The suburban Chicago community of Highland Park is still reeling after Monday’s attack, in which a gunman perched on the rooftop of a business downtown and began spraying bullets.
An 8-year-old boy injured in the shooting remains in critical condition. Cooper Roberts was shot in the chest and the bullet then severed his spinal cord, doctors say. He is expected to recover.
“He’s undergone several surgeries since Monday, including one last night during which doctors were finally able to close up his belly,” Anthony Loizzi, spokesman for the Roberts family, said.
Roberts’ mother and twin brother were grazed by shrapnel in the shooting.
Robert Crimo III, 21, was charged with seven counts of first-degree murder in connection with the shooting. Multiple other charges are expected as well, according to Lake County State’s Attorney Eric Rinehart.
Some in the community are calling for the suspect’s father to face charges as well.

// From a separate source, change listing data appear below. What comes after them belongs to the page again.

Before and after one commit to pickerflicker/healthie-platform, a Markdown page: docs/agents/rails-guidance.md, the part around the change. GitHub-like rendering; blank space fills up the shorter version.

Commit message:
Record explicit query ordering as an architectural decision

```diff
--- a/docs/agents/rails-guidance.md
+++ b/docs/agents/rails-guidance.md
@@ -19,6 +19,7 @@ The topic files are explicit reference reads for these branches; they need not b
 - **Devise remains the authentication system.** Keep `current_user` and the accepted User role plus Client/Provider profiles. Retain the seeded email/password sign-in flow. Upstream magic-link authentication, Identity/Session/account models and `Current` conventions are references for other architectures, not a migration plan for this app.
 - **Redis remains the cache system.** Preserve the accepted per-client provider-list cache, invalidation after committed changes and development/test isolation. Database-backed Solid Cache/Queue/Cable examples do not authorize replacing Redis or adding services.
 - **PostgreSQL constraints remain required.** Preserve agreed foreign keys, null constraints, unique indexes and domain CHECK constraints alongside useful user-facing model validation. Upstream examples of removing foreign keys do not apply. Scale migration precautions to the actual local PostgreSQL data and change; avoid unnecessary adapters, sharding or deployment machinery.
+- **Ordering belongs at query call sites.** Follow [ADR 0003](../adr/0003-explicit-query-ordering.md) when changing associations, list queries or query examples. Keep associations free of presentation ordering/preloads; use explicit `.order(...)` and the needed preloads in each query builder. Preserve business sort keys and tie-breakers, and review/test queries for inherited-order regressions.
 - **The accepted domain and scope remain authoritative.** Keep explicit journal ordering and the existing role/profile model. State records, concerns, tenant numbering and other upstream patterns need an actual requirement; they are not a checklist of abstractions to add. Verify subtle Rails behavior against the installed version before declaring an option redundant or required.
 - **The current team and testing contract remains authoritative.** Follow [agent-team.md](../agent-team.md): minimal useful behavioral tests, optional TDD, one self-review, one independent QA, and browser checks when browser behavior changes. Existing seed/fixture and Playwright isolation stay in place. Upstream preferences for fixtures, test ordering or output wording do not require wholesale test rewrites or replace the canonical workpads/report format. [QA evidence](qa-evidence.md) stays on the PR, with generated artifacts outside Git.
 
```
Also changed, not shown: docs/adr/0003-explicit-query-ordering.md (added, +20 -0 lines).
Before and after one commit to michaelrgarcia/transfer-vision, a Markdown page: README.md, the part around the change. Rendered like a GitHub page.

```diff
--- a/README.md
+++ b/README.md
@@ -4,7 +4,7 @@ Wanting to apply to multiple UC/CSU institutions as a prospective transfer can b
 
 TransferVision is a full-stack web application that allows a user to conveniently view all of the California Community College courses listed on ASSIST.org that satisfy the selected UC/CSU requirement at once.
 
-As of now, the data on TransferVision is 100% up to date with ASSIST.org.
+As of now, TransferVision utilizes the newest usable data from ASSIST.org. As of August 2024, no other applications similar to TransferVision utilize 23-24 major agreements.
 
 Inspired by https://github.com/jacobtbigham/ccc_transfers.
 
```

Crimo was already known to authorities, after he attempted suicide in April 2019. Five months later, he threatened to “kill everyone” in the home. Despite this, his father still helped him get a gun permit in 2019 by sponsoring the license.
Crimo’s father told the New York Post this week that the threats his son made against the family were just a “childish outburst” and denied any responsibility for his son’s actions.
Police are still investigating the motive for the attack.
If you or someone you know is thinking of harming themselves, the National Suicide Prevention Lifeline provides free support at 1-800-273-8255. Starting on July 16, 2022, U.S. residents can also be connected to the Lifeline by dialing 988. For more about risk factors and warning signs, visit the organization’s official website.